“To this day,” said Biden Friday in his remembrance proclamation, recalling his own visit to the USS Arizona memorial a decade ago, “beads of oil still rise to the surface of the water -- metaphorical ‘Black Tears’ shed for those lost in the attack. Reading those names etched in marble was a mournful reminder of the sacrifices and the human cost of protecting our Nation and the ideals this great country represents.”

Yes, the human cost of World War II was great, touching virtually every family, every town, hamlet and city, and probably every street of this great country as boys and men and some women marched off to war, others went to work in factories, offices and for the war effort and everybody scrimped and saved and recycled and reused. And those boys became men while serving, often for years before they saw loved ones again.

Nearly 300,000 U.S. service members died in combat and more than 400,000 fell overall, while nearly 700,000 were wounded. And the whereabouts of more than 72,000 Americans who fell in World War II are still unknown.

These facts unite all of us in reverence and thankfulness for that joint enterprise of war-fighting and home-fires-burning, of factory-working and wartime rationing, and a sad but stoic acceptance of loss that was part of the price of war and victory and freedom. Those qualities united our forebears and allowed them to prevail, not just in that war, but others.

Yet where is that unity of purpose now? Have we squandered that bedrock of patriotism, can-do-ism, that joint contract of citizenship that has always helped us remain free and strong? Where is that national resolve that allowed us, when called to action, to rise above petty political and ideological differences?

On the 80th anniversary of Pearl Harbor’s attack, let us each take a moment to try to shelve our finger-pointing, conspiracy-mongering and anger, if only for a day, and maybe reach out to the last antagonist who irked us to talk about our valorous forebears, instead.

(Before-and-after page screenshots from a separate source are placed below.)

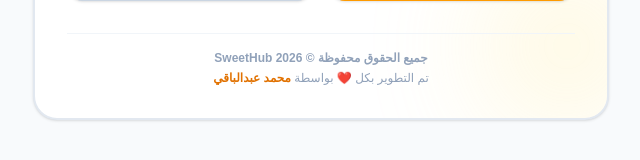
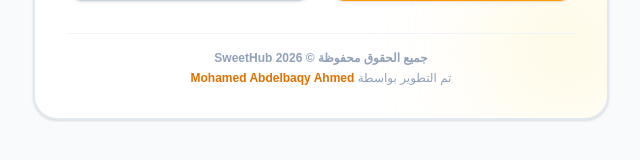
Before and after one commit to mab132005/sweethub, a Next.js app: page / in a window 1280 px wide. Shown: the part 551-711 px from the top of the page, without its empty margins (376-1016 px from the left). Built offline with nearby package versions, Linux system fonts and the light colour scheme; no server answers.

Commit message:
feat: complete app release with full inputs and developer signatures

```diff
--- a/src/app/[storeSlug]/page.tsx
+++ b/src/app/[storeSlug]/page.tsx
@@ -348,7 +348,7 @@
               {/* 🏆 بصمة المطور المحترف في قاع السلة والصفحة */}
               <div className="text-center pt-2 text-[10px] font-bold text-slate-400 space-y-0.5">
                 <div>جميع الحقوق محفوظة © {new Date().getFullYear()} SweetHub</div>
-                <div>تم التطوير بكل ❤️ بواسطة <span className="text-amber-600 font-black">محمد عبدالباقي</span></div>
+                <div>تم التطوير  بواسطة <span className="text-amber-600 font-black">Mohamed Abdelbaqy Ahmed </span></div>
               </div>
 
             </div>
--- a/src/app/page.tsx
+++ b/src/app/page.tsx
@@ -57,7 +57,7 @@
         <div className="text-xs font-bold text-slate-400 pt-4 border-t border-slate-100 relative z-10 space-y-1">
           <div>جميع الحقوق محفوظة © {new Date().getFullYear()} SweetHub</div>
           <div className="text-slate-400 font-medium">
-            تم التطوير بكل ❤️ بواسطة <span className="text-amber-600 font-black">محمد عبدالباقي</span>
+            تم التطوير  بواسطة <span className="text-amber-600 font-black">Mohamed Abdelbaqy Ahmed </span>
           </div>
         </div>
 
```
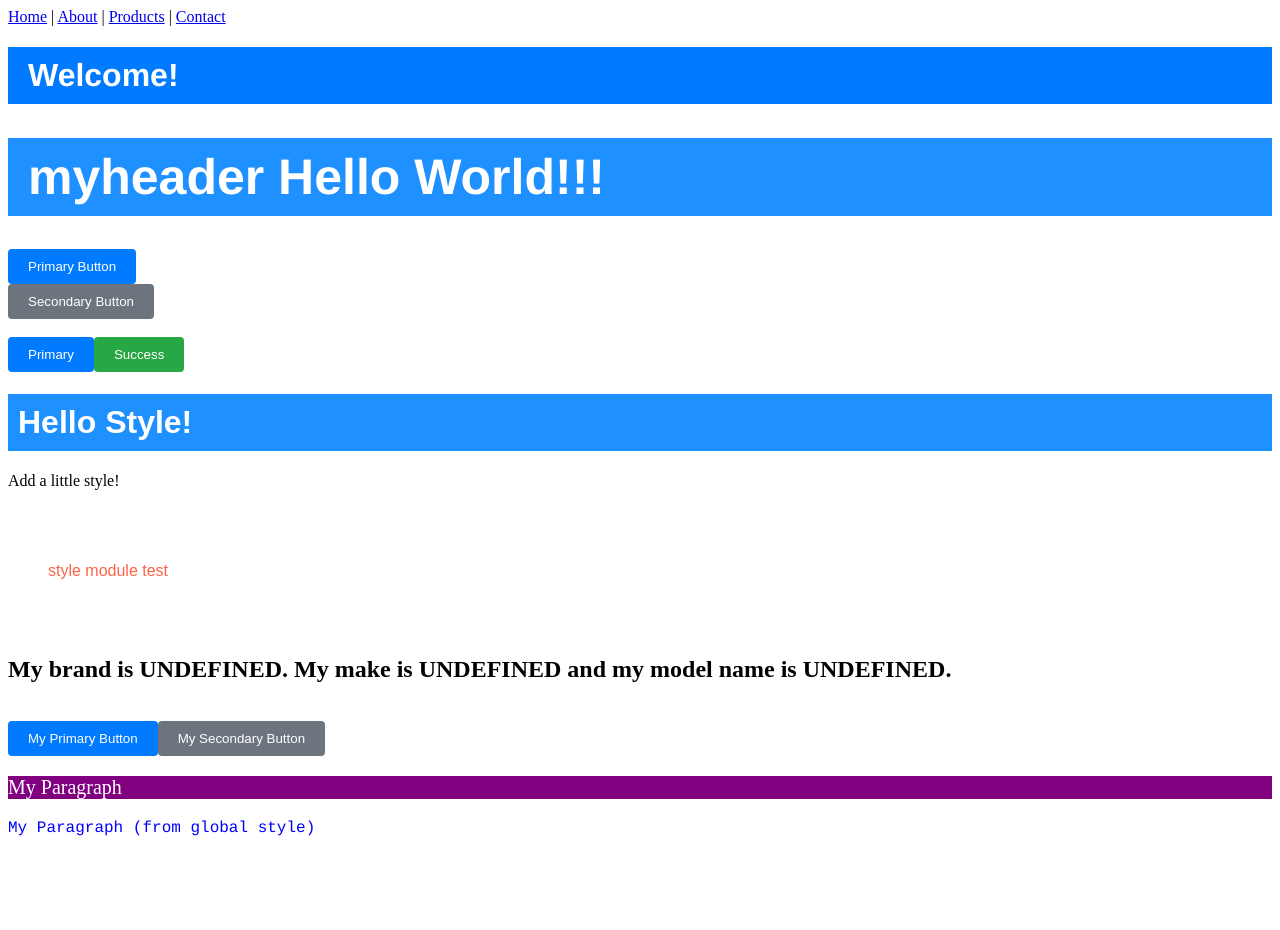
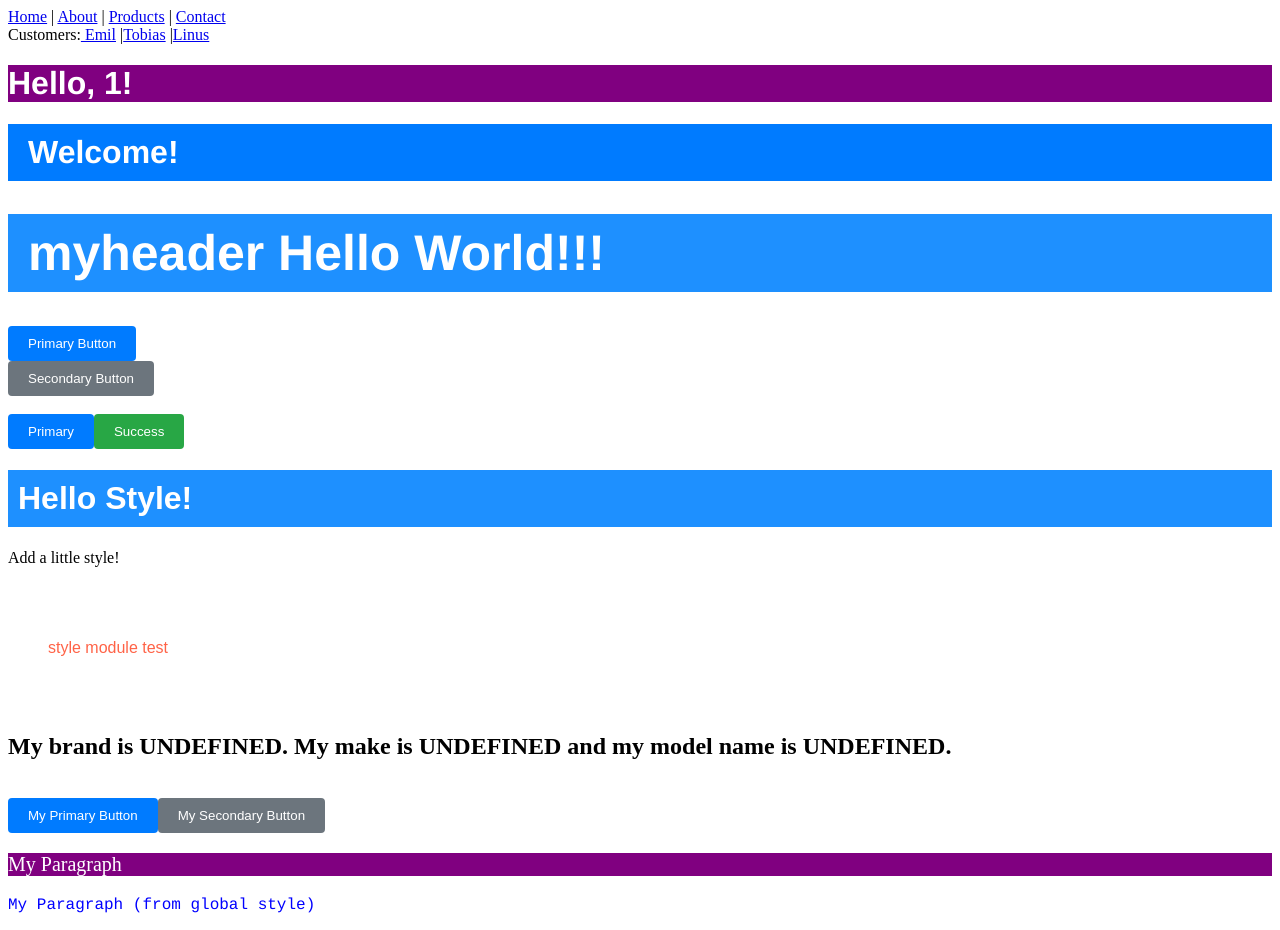
Before and after one commit to acsnook94/react-test-app, a React (Vite) app: page /customer/1 in a window 1280 px wide. Before the commit the page ends 853 px from the top, so only its background shows below. Built offline with nearby package versions, Linux system fonts and the light colour scheme.

Commit message:
Added file: Info.jsx

```diff
--- a/src/App.jsx
+++ b/src/App.jsx
@@ -135,8 +135,9 @@ import Home from './views/Home';
 import About from './views/About';
 import Contact from './views/Contact';
 import Products from './views/Products';
-import CarProducts from './CarProducts';
-import BikeProducts from './BikeProducts';
+import CarProducts from './views/CarProducts';
+import BikeProducts from './views/BikeProducts';
+import Info from './views/Info';
 // import Header from './Header';
 // import Sidebar from './Sidebar';
 // import Content from './Content';
@@ -183,7 +184,6 @@ const GlobalStyle = createGlobalStyle`
 `;
 
 
-
 function App(){
   return(
     <BrowserRouter>
@@ -200,6 +200,12 @@ function App(){
           <NavLink to='/about'>About</NavLink> | {' '}
           <NavLink to='/products'>Products</NavLink> |{' '}
           <NavLink to='/contact'>Contact</NavLink>
+          <br/>
+
+          Customers:
+          <Link to='/customer/Emil'> Emil</Link> |
+          <Link to='/customer/Tobias'>Tobias</Link> |
+          <Link to='/customer/Linus'>Linus</Link>
         </nav>
 
         {/* Routes */}
@@ -211,6 +217,7 @@ function App(){
             <Route path='bike' element={<BikeProducts/>} />
           </Route>
           <Route path='/contact' element={<Contact/>} />
+          <Route path='/customer/:firstName' element={<Info/>} />
         </Routes>
 
         <GlobalStyle/>
--- /dev/null
+++ b/src/views/Info.jsx
@@ -0,0 +1,7 @@
+import React from "react";
+import { useParams } from "react-router-dom";
+
+export default function Info(){
+    const {firstName} = useParams();
+    return <h1>Hello, {firstName}!</h1>;
+}
```
Also changed, not shown: src/views/BikeProducts.jsx (renamed from src/BikeProducts.jsx), src/views/CarProducts.jsx (renamed from src/CarProducts.jsx).
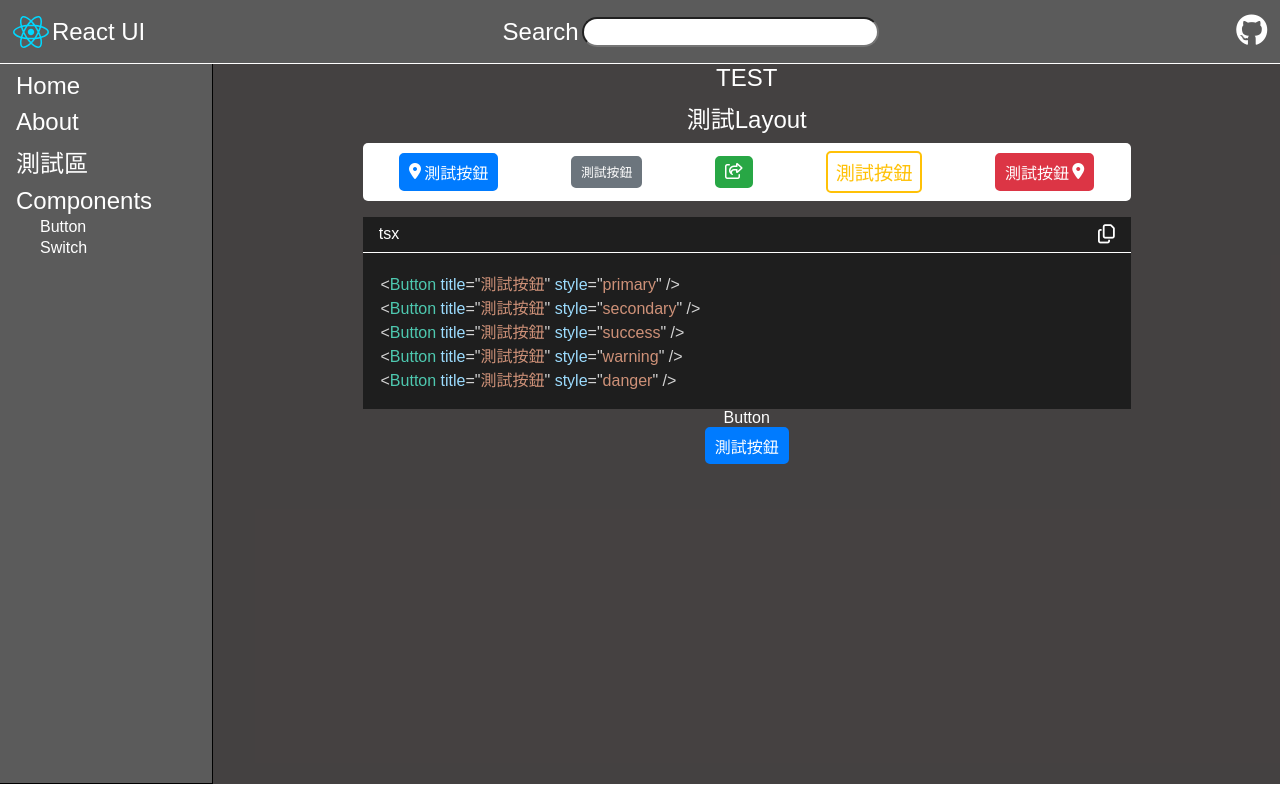
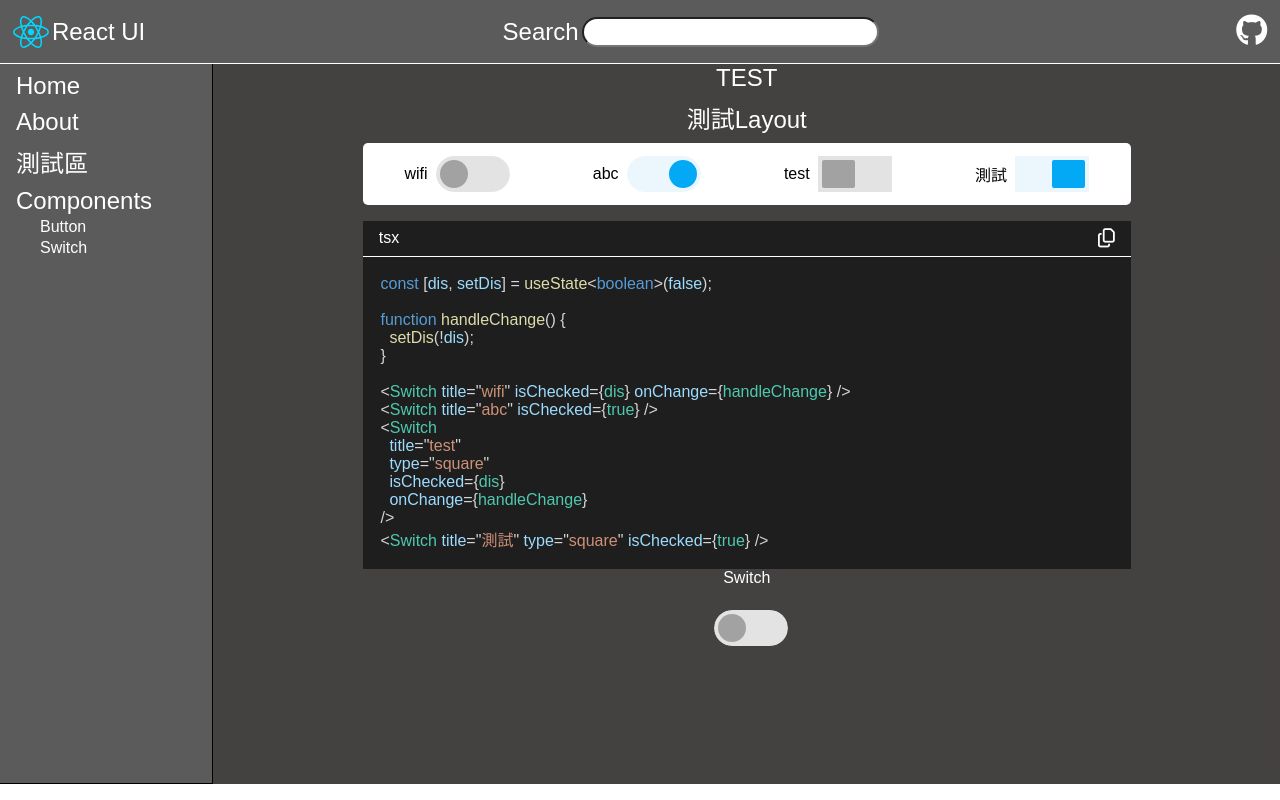
Before and after one commit to ianSama0217/React-UI, a React (Vite) app: page /React_UI/test in a window 1280 px wide. Built offline with nearby package versions, Linux system fonts and the light colour scheme; a web font is replaced by a local one.

Commit message:
switch component

```diff
--- /dev/null
+++ b/public/style/components/switch.scss
@@ -0,0 +1,163 @@
+// .switch {
+//   user-select: none;
+//   -webkit-tap-highlight-color: transparent;
+// }
+
+// .switch:focus {
+//   outline: none;
+// }
+
+.switch {
+  display: flex;
+  justify-content: center;
+  align-items: center;
+  margin: 0.3rem 0;
+
+  .label {
+    font-size: 1rem;
+    margin-right: 0.5rem;
+  }
+
+  .knobs,
+  .layer {
+    position: absolute;
+    top: 0;
+    right: 0;
+    bottom: 0;
+    left: 0;
+  }
+
+  .button {
+    position: relative;
+    top: 50%;
+    width: 74px;
+    height: 36px;
+    //margin: -20px auto 0 auto;
+    overflow: hidden;
+  }
+
+  .button.r,
+  .button.r .layer {
+    border-radius: 100px;
+  }
+
+  .button.b2 {
+    border-radius: 2px;
+  }
+
+  .checkbox {
+    position: relative;
+    width: 100%;
+    height: 100%;
+    padding: 0;
+    margin: 0;
+    opacity: 0;
+    cursor: pointer;
+    z-index: 3;
+  }
+
+  .knobs {
+    z-index: 2;
+  }
+
+  .layer {
+    width: 100%;
+    background-color: #e3e3e3;
+    transition: 0.3s ease all;
+    z-index: 1;
+  }
+}
+
+/* Button circle */
+#btn-circle .knobs:before {
+  content: "";
+  position: absolute;
+  top: 4px;
+  left: 4px;
+  width: 20px;
+  height: 10px;
+  color: #fff;
+  font-size: 10px;
+  font-weight: bold;
+  text-align: center;
+  line-height: 1;
+  padding: 9px 4px;
+  background-color: #a2a2a2;
+  border-radius: 50%;
+  transition: 0.3s cubic-bezier(0.18, 0.89, 0.35, 1.15) all;
+}
+
+#btn-circle .checkbox:checked + .knobs:before {
+  content: "";
+  left: 42px;
+  background-color: #03a9f4;
+}
+
+#btn-circle .checkbox:checked ~ .layer {
+  background-color: #ebf7fc;
+}
+
+#btn-circle .knobs,
+#btn-circle .knobs:before,
+#btn-circle .layer {
+  transition: 0.3s ease all;
+}
+
+/* Button square */
+#btn-square {
+  overflow: visible;
+}
+
+#btn-square .knobs {
+  perspective: 70px;
+}
+
+#btn-square .knobs:before,
+#btn-square .knobs:after,
+#btn-square .knobs span {
+  position: absolute;
+  top: 4px;
+  border-radius: 2px;
+}
+
+// #btn-square .knobs:before,
+// #btn-square .knobs:after {
+//   width: 20px;
+//   height: 10px;
+//   color: #4e4e4e;
+//   font-size: 10px;
+//   font-weight: bold;
+//   text-align: center;
+//   line-height: 1;
+//   padding: 9px 4px;
+// }
+
+#btn-square .knobs:before {
+  content: "";
+  left: 4px;
+}
+
+#btn-square .knobs:after {
+  content: "";
+  right: 4px;
+}
+
+#btn-square .knobs span {
+  left: 4px;
+  width: 33px;
+  height: 28px;
+  background-color: #a2a2a2;
+  transform: rotateY(0);
+  transform-origin: 100% 50%;
+  transition: 0.6s ease all;
+  z-index: 1;
+}
+
+#btn-square .checkbox:checked + .knobs span {
+  transform: rotateY(-180deg);
+  background-color: #03a9f4;
+}
+
+#btn-square .checkbox:checked ~ .layer {
+  background-color: #ebf7fc;
+}
--- a/public/style/index.scss
+++ b/public/style/index.scss
@@ -1,19 +1,21 @@
 /* layout style */
-@import "./layout.scss";
+@use "./layout.scss";
 
 /* components style */
-@import "./components/navbar.scss";
+@use "./components/navbar.scss";
 
-@import "./components/sidebar.scss";
+@use "./components/sidebar.scss";
 
-@import "./components/codeboard.scss";
+@use "./components/codeboard.scss";
 
-@import "./components/basicLayout.scss";
+@use "./components/basicLayout.scss";
 
-@import "./components/button.scss";
+@use "./components/button.scss";
+
+@use "./components/switch.scss";
 
 /* containers style */
-@import "./containers/homepage.scss";
+@use "./containers/homepage.scss";
 
 @font-face {
   font-family: genSen;
--- /dev/null
+++ b/src/components/switch/index.tsx
@@ -0,0 +1,52 @@
+import React from "react";
+
+type Props = {
+  title?: string;
+  type?: "circle" | "square"; //circle || square
+  isChecked: boolean; //預設是否選取
+  onChange?: () => void;
+  disabled?: boolean;
+};
+
+const Switch: React.FC<Props> = ({
+  title,
+  type = "circle",
+  isChecked,
+  onChange = () => {},
+  disabled = false,
+}) => {
+  return (
+    <div className="switch">
+      <span className="label">{title}</span>
+      {type !== "circle" ? (
+        <div className="button b2" id="btn-square">
+          <input
+            type="checkbox"
+            className="checkbox"
+            onChange={onChange}
+            checked={isChecked}
+            disabled={disabled}
+          />
+          <div className="knobs">
+            <span></span>
+          </div>
+          <div className="layer"></div>
+        </div>
+      ) : (
+        <div className="button r" id="btn-circle">
+          <input
+            type="checkbox"
+            className="checkbox"
+            onChange={onChange}
+            checked={isChecked}
+            disabled={disabled}
+          />
+          <div className="knobs"></div>
+          <div className="layer"></div>
+        </div>
+      )}
+    </div>
+  );
+};
+
+export default Switch;
--- a/src/containers/test/index.tsx
+++ b/src/containers/test/index.tsx
@@ -1,42 +1,44 @@
 import React, { useState } from "react";
 import BasicLayout from "../../components/basicLayout";
-import Button from "../../components/button";
+import Switch from "../../components/switch";
 
 const TestPage: React.FC = () => {
   const [dis, setDis] = useState<boolean>(false);
 
+  function handleChange() {
+    setDis(!dis);
+  }
+
   const components = [
-    <Button
-      title="測試按鈕"
-      style="primary"
-      startIcon={<i className="fa-solid fa-location-dot"></i>}
-      disabled={dis}
-      onClick={() => {
-        setDis(true);
-      }}
+    <Switch title="wifi" isChecked={dis} onChange={handleChange} />,
+    <Switch title="abc" isChecked={true} />,
+    // <Switch title="Test" isChecked={true} />,
+    <Switch
+      title="test"
+      type="square"
+      isChecked={dis}
+      onChange={handleChange}
     />,
-    <Button title="測試按鈕" style="secondary" size="btn-sm" disabled={dis} />,
-    <Button
-      style="success"
-      startIcon={<i className="fa-regular fa-share-from-square"></i>}
-      onClick={() => {
-        setDis(true);
-      }}
-    />,
-    <Button title="測試按鈕" style="outline-warning" size="btn-lg" />,
-    <Button
-      title="測試按鈕"
-      style="danger"
-      endIcon={<i className="fa-solid fa-location-dot"></i>}
-    />,
+    <Switch title="測試" type="square" isChecked={true} />,
+    // <Switch title="測試" type="square" isChecked={true} disabled={true} />,
   ];
 
   const codeContent = `
-    <Button title="測試按鈕" style="primary" />
-    <Button title="測試按鈕" style="secondary" />
-    <Button title="測試按鈕" style="success" />
-    <Button title="測試按鈕" style="warning" />
-    <Button title="測試按鈕" style="danger" />
+    const [dis, setDis] = useState<boolean>(false);
+
+    function handleChange() {
+      setDis(!dis);
+    }
+
+    <Switch title="wifi" isChecked={dis} onChange={handleChange} />
+    <Switch title="abc" isChecked={true} />
+    <Switch
+      title="test"
+      type="square"
+      isChecked={dis}
+      onChange={handleChange}
+    />
+    <Switch title="測試" type="square" isChecked={true} />
 `;
 
   return (
@@ -47,8 +49,8 @@ const TestPage: React.FC = () => {
         components={components}
         code={codeContent}
       />
-      <span style={{ color: "white", fontSize: "1rem" }}>Button</span>
-      <Button title="測試按鈕" />
+      <span style={{ color: "white", fontSize: "1rem" }}>Switch</span>
+      <Switch isChecked={false} />
     </div>
   );
 };
```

Can we dig down and find those commonalities that should bind us again into one America, one solid, strong nation working together, inexorably to build a better, more just, more prosperous United States -- 50 states united not divided?

As the USS Arizona reminds us, those were the days when brothers enlisted together, served together and died together -- as happened also with the five Sullivan brothers of Waterloo, Iowa, who enlisted less than a month after Pearl Harbor, then died when their light cruiser, the USS Juneau, was torpedoed for the second time during the Nov. 13, 1942, battle of Guadalcanal, exploded and sank.

After World War II, the U.S. military adopted a policy that made it harder - but not impossible - for siblings to serve together in danger. And, some, maybe many, still do in today’s volunteer military.

We are at peace, but as seen through some lenses, our nation is in danger. Our divisions weaken us.

It doesn’t have to be that way.

National Pearl Harbor Remembrance Day reminds us of a day that united us not just in anger and outrage but also in determination, that galvanized every American to find his or her commonalities with every other American, and to step forward to fight for freedom. That determination is within us, just waiting to be found again.